Sign language translating devices are cool. But are they useful?
Over the past several decades, researchers have regularly developed devices. They are meant to translate American Sign Language (ASL) to English. They hope to ease communication. They aim to help people who are deaf and hard of hearing and the hearing world talk. Many of these technologies use gloves. These gloves capture the motion of signing. They can be bulky and awkward.
A group of researchers at Michigan State University (MSU) has developed a glove-less device. It is the size of a tube of Chapstick. They hope it will improve ASL-English translation.
The technology is called DeepASL. It uses a camera device to capture hand motions. Then it feeds the data through a deep learning algorithm. It matches it to signs of ASL. It is unlike many previous devices. DeepASL can translate whole sentences rather than single words. It doesn't require users to pause between signs.
"This is a truly non-intrusive technology," says Mi Zhang. He is a professor of electrical and computer engineering. He led the research.
Zhang and his team hope DeepASL can help people who are deaf and hard of hearing by serving as a real-time translator. It could be especially useful in emergency situations, Zhang says. The device can be used with a phone or tablet. It can also be used with a computer. It can help teach ASL, Zhang says.

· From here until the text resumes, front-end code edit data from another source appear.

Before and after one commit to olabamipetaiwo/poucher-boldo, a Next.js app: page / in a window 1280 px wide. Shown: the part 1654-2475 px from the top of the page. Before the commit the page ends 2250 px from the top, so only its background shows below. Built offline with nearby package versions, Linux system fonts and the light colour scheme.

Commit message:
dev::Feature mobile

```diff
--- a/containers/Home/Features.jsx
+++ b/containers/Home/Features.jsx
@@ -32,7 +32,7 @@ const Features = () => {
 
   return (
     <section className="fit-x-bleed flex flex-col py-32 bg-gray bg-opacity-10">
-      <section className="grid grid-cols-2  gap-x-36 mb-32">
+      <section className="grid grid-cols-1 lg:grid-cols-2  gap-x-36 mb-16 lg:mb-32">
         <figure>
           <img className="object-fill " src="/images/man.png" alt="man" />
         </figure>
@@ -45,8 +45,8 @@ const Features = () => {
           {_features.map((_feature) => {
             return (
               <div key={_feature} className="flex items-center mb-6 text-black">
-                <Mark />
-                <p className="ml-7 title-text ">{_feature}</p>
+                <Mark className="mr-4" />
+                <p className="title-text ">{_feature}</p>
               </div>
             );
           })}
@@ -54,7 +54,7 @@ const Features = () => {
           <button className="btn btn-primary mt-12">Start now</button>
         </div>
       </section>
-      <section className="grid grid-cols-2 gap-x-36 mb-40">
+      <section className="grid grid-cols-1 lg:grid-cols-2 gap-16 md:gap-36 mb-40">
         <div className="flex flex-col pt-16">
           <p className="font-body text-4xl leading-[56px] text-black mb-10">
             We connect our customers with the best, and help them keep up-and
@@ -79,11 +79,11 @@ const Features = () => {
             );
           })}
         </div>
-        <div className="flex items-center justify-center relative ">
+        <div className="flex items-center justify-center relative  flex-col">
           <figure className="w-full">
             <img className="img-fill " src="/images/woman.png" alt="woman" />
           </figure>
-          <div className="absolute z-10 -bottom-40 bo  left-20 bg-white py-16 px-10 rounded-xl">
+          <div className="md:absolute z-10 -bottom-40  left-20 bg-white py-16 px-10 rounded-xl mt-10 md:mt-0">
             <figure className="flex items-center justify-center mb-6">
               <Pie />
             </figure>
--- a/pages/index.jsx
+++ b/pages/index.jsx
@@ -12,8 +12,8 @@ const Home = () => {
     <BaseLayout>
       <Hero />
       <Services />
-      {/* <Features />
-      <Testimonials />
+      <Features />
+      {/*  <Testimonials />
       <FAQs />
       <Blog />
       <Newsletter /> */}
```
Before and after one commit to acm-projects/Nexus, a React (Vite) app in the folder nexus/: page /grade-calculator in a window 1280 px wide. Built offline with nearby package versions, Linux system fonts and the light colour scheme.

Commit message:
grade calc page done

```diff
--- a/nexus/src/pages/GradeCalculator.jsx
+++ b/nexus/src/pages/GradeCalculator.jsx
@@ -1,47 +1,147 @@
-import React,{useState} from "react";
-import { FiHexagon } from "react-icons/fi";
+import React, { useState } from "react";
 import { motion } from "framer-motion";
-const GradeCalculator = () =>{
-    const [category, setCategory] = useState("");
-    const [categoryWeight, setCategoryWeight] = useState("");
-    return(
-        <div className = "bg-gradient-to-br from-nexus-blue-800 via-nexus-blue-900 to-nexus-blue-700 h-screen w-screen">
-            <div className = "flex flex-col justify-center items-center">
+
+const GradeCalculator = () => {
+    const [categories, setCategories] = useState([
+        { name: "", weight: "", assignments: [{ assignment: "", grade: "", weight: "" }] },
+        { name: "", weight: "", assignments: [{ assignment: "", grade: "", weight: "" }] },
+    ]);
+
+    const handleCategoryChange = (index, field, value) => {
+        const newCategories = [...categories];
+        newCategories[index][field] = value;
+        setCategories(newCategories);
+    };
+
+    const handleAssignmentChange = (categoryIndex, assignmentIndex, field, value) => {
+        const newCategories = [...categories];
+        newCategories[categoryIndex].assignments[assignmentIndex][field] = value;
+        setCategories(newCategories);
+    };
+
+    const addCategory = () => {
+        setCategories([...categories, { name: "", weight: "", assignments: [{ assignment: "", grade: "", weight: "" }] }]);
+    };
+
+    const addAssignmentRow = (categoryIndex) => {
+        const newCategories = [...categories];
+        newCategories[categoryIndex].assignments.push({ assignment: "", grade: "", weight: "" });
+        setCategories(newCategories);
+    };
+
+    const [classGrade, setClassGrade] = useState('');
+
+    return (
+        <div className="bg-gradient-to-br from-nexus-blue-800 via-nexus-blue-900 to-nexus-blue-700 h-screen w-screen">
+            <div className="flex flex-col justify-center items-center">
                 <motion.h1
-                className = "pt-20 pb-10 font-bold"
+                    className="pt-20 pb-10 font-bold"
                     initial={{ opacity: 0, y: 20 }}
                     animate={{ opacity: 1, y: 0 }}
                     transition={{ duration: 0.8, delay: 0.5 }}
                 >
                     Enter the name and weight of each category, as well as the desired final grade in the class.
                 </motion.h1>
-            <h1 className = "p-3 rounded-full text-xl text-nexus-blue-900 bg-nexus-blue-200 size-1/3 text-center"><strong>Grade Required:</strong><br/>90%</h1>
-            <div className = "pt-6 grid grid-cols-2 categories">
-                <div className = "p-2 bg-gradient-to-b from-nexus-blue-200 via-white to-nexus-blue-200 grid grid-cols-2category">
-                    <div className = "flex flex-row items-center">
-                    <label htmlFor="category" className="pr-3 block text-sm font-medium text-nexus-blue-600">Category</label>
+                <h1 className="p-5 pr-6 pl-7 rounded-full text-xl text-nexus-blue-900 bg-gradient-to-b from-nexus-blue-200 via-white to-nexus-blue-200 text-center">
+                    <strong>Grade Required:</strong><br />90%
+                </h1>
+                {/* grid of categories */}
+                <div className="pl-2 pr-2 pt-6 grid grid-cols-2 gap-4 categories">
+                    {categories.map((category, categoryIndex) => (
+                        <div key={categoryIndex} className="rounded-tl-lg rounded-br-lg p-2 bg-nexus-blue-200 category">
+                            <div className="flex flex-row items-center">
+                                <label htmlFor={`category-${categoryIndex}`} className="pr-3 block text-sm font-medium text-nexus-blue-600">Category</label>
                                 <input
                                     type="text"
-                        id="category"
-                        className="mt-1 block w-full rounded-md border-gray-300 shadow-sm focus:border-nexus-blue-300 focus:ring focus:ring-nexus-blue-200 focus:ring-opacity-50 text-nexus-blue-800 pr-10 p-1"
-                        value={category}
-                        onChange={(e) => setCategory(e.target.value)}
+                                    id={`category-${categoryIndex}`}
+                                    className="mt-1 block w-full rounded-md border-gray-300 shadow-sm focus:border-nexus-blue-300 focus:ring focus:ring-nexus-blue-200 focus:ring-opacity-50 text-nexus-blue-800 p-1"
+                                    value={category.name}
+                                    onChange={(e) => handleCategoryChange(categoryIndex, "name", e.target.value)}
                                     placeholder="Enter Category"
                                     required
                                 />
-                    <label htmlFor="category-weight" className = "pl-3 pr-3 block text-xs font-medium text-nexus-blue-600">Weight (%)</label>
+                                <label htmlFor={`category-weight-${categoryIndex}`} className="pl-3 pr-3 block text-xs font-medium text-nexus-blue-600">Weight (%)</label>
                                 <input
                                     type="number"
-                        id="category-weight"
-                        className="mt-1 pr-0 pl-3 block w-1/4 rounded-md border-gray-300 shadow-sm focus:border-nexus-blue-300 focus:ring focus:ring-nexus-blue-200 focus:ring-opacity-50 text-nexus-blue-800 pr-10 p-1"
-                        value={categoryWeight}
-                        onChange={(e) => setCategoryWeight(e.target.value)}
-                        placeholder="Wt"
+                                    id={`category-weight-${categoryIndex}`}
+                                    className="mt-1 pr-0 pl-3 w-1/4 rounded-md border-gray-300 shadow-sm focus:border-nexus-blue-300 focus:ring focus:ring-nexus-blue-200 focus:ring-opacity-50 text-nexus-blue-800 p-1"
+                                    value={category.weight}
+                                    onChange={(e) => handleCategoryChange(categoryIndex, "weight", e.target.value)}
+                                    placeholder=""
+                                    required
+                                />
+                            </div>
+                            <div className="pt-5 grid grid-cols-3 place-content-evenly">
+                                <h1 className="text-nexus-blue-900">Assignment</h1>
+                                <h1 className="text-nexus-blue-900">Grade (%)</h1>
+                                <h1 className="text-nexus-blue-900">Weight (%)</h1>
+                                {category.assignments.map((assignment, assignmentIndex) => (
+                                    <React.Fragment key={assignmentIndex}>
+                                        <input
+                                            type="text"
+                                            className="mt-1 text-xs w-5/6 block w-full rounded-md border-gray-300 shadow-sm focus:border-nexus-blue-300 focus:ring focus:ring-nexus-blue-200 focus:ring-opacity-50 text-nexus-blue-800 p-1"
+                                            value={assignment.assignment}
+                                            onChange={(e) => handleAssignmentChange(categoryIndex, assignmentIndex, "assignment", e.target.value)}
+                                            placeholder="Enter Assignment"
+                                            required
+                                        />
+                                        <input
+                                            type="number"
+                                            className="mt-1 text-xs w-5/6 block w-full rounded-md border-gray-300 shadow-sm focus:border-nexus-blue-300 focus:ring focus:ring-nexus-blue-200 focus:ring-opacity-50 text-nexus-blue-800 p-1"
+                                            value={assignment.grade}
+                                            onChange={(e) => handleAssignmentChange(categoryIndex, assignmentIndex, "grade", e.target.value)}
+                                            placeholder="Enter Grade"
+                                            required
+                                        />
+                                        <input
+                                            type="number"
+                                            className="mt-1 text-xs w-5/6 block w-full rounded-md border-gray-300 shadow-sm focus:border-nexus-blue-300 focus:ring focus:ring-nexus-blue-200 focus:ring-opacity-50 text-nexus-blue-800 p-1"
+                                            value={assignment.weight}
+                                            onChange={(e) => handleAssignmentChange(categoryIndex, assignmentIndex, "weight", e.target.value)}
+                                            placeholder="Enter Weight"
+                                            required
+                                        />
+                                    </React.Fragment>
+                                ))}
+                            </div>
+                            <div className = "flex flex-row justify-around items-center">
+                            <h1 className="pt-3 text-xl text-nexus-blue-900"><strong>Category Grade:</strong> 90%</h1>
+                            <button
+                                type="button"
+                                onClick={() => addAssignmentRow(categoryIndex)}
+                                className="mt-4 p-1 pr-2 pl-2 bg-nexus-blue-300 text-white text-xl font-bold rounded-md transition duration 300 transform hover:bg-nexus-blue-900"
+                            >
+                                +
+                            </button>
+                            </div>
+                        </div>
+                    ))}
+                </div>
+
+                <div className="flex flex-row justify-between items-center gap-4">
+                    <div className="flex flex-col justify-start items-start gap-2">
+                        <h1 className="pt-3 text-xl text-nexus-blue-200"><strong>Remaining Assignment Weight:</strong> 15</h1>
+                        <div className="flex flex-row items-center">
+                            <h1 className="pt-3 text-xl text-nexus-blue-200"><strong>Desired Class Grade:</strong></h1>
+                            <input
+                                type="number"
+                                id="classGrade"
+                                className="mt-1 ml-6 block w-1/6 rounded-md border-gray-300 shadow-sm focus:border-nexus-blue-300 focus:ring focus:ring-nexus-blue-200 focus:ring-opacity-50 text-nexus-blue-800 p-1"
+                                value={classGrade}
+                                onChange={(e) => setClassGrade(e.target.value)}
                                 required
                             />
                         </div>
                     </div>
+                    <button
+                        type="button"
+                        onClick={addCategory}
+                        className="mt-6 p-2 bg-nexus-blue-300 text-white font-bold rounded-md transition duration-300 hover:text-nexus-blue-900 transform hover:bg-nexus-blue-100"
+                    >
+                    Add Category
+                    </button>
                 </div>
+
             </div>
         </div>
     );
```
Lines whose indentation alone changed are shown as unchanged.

More than 90 percent of deaf children are born to parents who are hearing. There is a large community of adults who need to learn ASL quickly. DeepASL could serve as a digital tutor. It gives feedback on whether learners are signing correctly.
Zhang has applied for a patent. He hopes to have a device on the market within a year. Because it's based on affordable technology it could be more widely accessible than previous efforts.
Christian Vogler is a professor of communication studies at Gallaudet University. It is a university for people who are deaf or hard of hearing. He is skeptical of devices designed to translate ASL. His skepticism is shared by many in the Deaf community.
Devices generally do not truly 'translate' ASL. They merely recognize hand signs and turn them into an English word per sign, Vogler says. This means key grammatical information is lost. That includes information about whether a phrase is a question or a negation. And if a phrase is a relative clause and so forth.
DeepASL does translate full sentences. But some features of ASL grammar go beyond hand signs. Facial expressions are often used as modifiers. An eyebrow raising can turn a phrase into a question and body positioning can show when the ASL user is quoting someone else.
So far, "none of the systems have been even remotely useful to people who sign," Vogler says. He adds that researchers often seem to have "very little contact with the [Deaf and hard of hearing] community and very little idea of their real needs."
Zhang's team did not test the device on people who were deaf and hard of hearing. He tested it on students in a sign language translation program. Zhang emphasizes that DeepASL is designed to enable only basic communication. It is just a starting place. He says his team hopes to extend DeepASL's capabilities in the future. He wants it to capture facial expressions as well.
"That will be the next significant milestone for us to reach," he says.
Vogler says it's a positive that the MSU technology is using deep learning methods. These have had success with spoken language. The device doesn't need a glove. But it likely has the same pitfalls of any previous system. That's because it doesn't capture face and body movements.
Vogler thinks researchers should move away from the idea that sign language recognition devices can really meet in-person communication needs.
"We have many options for facilitating in-person communication. And until we have something that actually respects the linguistic properties of signed languages and the actual communication behaviors of signers, these efforts will go nowhere near supplanting or replacing them," he says.
"Instead, people need to work with actual community members, and with people who understand the complexities of signed languages."
Vogler says it would be useful for sign language recognition technology like MSU's to work with voice interfaces like Alexa. The growth of these interfaces is an accessibility challenge for people who are deaf and hard of hearing. That is similar to the challenges the internet has presented for people who are blind over the years. That's because it is a largely visual medium.
"We presently do not have an effective and efficient way to interact with these voice interfaces if we are unable to, or do not want to, use our voice," he says. "Sign language recognition is a perfect match for this situation, and one that actually could end up being useful and getting used."